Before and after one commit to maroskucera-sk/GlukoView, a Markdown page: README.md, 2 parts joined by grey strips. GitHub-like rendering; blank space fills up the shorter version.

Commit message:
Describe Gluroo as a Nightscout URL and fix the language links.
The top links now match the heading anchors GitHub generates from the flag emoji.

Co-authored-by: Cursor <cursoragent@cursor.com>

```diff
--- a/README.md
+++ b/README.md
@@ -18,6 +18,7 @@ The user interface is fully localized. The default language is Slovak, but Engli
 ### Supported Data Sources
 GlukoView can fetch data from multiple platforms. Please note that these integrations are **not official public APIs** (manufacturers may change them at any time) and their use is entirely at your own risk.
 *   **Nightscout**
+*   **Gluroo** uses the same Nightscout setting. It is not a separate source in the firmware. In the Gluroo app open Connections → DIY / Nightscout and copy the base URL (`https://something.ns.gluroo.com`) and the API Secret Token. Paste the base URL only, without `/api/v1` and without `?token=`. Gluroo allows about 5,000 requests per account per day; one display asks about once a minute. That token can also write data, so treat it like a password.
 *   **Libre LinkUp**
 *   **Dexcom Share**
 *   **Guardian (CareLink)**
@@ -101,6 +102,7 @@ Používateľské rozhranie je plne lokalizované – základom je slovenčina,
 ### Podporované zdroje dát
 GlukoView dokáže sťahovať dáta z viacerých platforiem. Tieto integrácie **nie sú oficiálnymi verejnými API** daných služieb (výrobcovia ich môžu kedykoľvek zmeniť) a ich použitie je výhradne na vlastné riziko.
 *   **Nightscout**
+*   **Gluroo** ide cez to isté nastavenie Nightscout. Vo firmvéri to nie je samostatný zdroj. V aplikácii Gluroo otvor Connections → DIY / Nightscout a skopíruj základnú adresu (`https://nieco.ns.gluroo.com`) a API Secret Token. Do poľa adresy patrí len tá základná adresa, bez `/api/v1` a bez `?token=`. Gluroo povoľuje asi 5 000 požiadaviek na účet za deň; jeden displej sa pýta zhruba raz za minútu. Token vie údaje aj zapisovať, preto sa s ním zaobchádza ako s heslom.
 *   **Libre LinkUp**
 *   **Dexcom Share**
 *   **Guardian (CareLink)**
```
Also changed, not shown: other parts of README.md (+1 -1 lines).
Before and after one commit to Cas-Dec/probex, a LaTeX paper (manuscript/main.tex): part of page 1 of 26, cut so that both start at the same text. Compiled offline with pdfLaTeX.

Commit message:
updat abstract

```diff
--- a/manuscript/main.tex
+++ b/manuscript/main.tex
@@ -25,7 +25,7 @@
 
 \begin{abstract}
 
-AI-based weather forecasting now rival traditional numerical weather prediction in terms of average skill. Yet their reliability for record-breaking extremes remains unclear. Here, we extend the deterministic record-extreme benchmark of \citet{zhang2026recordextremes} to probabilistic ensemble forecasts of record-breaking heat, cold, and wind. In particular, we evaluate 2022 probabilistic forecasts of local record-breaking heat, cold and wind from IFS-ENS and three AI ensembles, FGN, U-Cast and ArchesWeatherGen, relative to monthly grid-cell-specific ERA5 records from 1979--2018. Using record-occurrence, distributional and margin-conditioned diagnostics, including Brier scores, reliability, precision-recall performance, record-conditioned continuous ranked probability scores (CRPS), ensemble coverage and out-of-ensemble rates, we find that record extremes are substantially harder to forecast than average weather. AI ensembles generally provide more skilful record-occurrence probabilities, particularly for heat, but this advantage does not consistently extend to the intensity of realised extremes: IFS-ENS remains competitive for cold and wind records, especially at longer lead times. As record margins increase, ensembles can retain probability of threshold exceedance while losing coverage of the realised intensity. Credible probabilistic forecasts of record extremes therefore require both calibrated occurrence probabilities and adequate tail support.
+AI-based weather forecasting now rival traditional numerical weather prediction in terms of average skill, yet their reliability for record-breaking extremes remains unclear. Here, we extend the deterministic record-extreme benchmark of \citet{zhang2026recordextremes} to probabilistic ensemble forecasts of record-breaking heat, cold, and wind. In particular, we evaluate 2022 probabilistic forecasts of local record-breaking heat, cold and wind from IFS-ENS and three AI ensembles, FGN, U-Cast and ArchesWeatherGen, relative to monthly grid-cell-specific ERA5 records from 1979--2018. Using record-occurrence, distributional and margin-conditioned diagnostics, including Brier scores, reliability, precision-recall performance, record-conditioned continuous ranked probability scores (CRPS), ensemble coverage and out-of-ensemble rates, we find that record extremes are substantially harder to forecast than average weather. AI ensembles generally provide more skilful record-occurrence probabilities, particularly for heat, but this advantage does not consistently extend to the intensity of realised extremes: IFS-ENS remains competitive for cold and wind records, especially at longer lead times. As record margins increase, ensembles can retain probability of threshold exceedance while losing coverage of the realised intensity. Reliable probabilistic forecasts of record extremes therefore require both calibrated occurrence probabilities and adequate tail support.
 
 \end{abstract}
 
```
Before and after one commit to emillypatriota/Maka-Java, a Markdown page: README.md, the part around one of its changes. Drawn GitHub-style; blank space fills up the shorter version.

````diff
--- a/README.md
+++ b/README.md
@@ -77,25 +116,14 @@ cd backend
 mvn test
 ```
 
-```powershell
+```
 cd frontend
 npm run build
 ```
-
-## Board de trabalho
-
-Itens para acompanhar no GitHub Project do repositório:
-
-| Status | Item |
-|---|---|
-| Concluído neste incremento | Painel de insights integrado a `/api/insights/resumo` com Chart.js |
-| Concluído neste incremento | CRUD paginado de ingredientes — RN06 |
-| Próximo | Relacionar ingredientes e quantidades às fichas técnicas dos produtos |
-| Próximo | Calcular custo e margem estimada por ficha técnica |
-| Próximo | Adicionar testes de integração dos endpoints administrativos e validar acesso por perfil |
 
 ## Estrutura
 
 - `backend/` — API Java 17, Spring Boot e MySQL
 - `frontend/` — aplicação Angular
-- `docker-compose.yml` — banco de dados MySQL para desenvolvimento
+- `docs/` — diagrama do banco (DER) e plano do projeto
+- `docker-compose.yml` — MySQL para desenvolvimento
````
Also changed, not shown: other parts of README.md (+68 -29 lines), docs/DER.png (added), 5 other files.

○ ○ ○

**Exercise**
Only one number is expected: the count of lines in the entries holding the string "version".

**Answer space**
2